In between two singularities, does a particle experience gravity?
If a particle is exactly at the midpoint between two singularities, will its net experience of the gravitational force (ignoring the rest of the universe, natch) be zero? I guess it ought to be assumed to be a point particle: I get the feeling that hadrons' internal structures aren't completely uniform and so their quarks would experience slightly different gravitational pulls as they are not quite at the exact same point. Or something like that, blah blah. Anyway, let's go with an electron for argument's sake.
Does the curvature of spacetime at the midpoint return to zero because their effects cancel? Does that mean that, in between two black holes, a region is formed within the event horizons for which the singularities are naked due to the opposing gravitational fields canceling out?
And similarly, with the "ringularity" of a Kerr black hole, is there a singularity that is naked to anything within that disc of spacetime? Though at least that region itself would be contained beyond and hidden by the event horizon, I suppose.

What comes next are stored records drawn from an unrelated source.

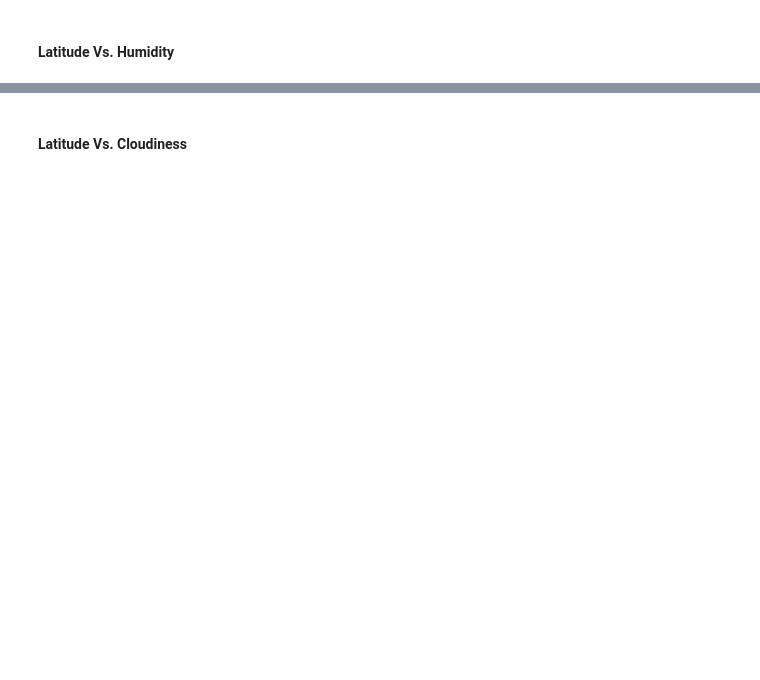
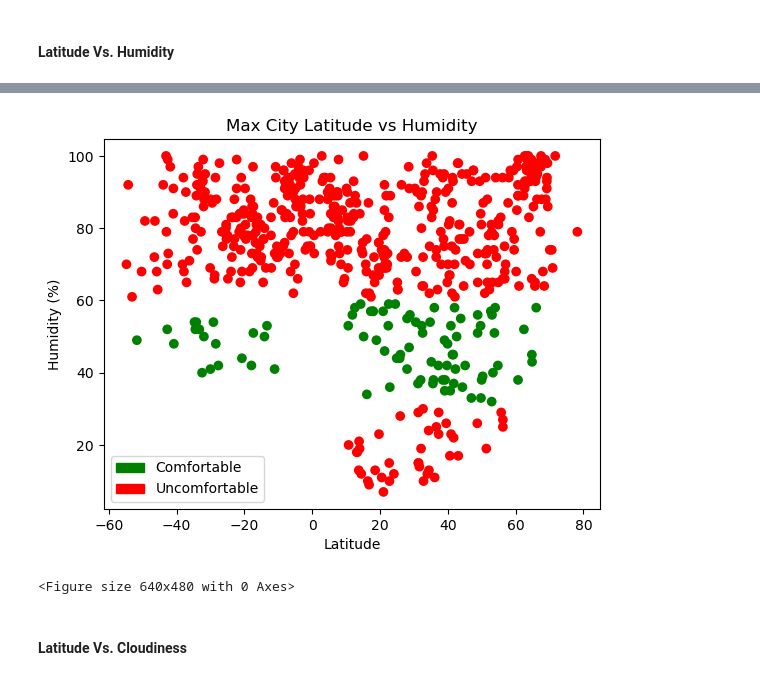
Before and after one commit to kuromasadev/python-api-challenge, a Jupyter notebook: WeatherPy/WeatherPy.ipynb, the cells around one changed output, grey strips where cells are left out. Drawn from its saved outputs; the diff is of its cells as text; code cells hidden in the pictures; blank space fills up the shorter version.

```diff
--- a/WeatherPy/WeatherPy.ipynb
+++ b/WeatherPy/WeatherPy.ipynb
@@ -218,2 +227,38 @@ plt.show()
+# %%
+# Build the scatter plots for latitude vs. humidity
+
+# classify humidity into comfortable and uncomfortable categories
+humid_bins = [0, 30, 60, 100]
+humid_labels = ['Uncomfortable', 'Comfortable', 'Uncomfortable']
+city_data_df['Humidity Category'] = pd.cut(city_data_df['Humidity'],\
+                                            bins=humid_bins,\
+                                            labels=humid_labels,\
+                                            include_lowest=True,\
+                                            ordered=False)
+
+# create a color map for the humidity categories
+humid_colors = {'Comfortable': 'green', 'Uncomfortable': 'red'}
+city_data_df['Humidity Color'] = city_data_df['Humidity Category'].map(humid_colors)
+
+# Incorporate the other graph properties
+
+plt.scatter(city_data_df['Lat'], city_data_df['Humidity'], c=city_data_df['Humidity Color'])
+
+# add a legend and set the axis labels
+plt.legend(handles=[plt.Circle((0, 0), 1, color='green'), plt.Circle((0, 0), 1, color='red')], labels=['Comfortable', 'Uncomfortable'])
+plt.xlabel('Latitude')
+plt.ylabel('Humidity (%)')
+plt.title('Max City Latitude vs Humidity')
+
+plt.show()
+
+# Save the figure
+plt.savefig("output_data/Fig2.png")
+
+# Show plot
+plt.show()
+# %% [output]
+[figure, added]
+<Figure size 640x480 with 0 Axes>
 # %% [markdown]
 #### Latitude Vs. Cloudiness
```
Also changed, not shown: parts of 10 cells of this notebook, 2 other files.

It sounds fun - to observe a naked singularity you just have to be bold enough to pass between two black holes that are sufficiently close.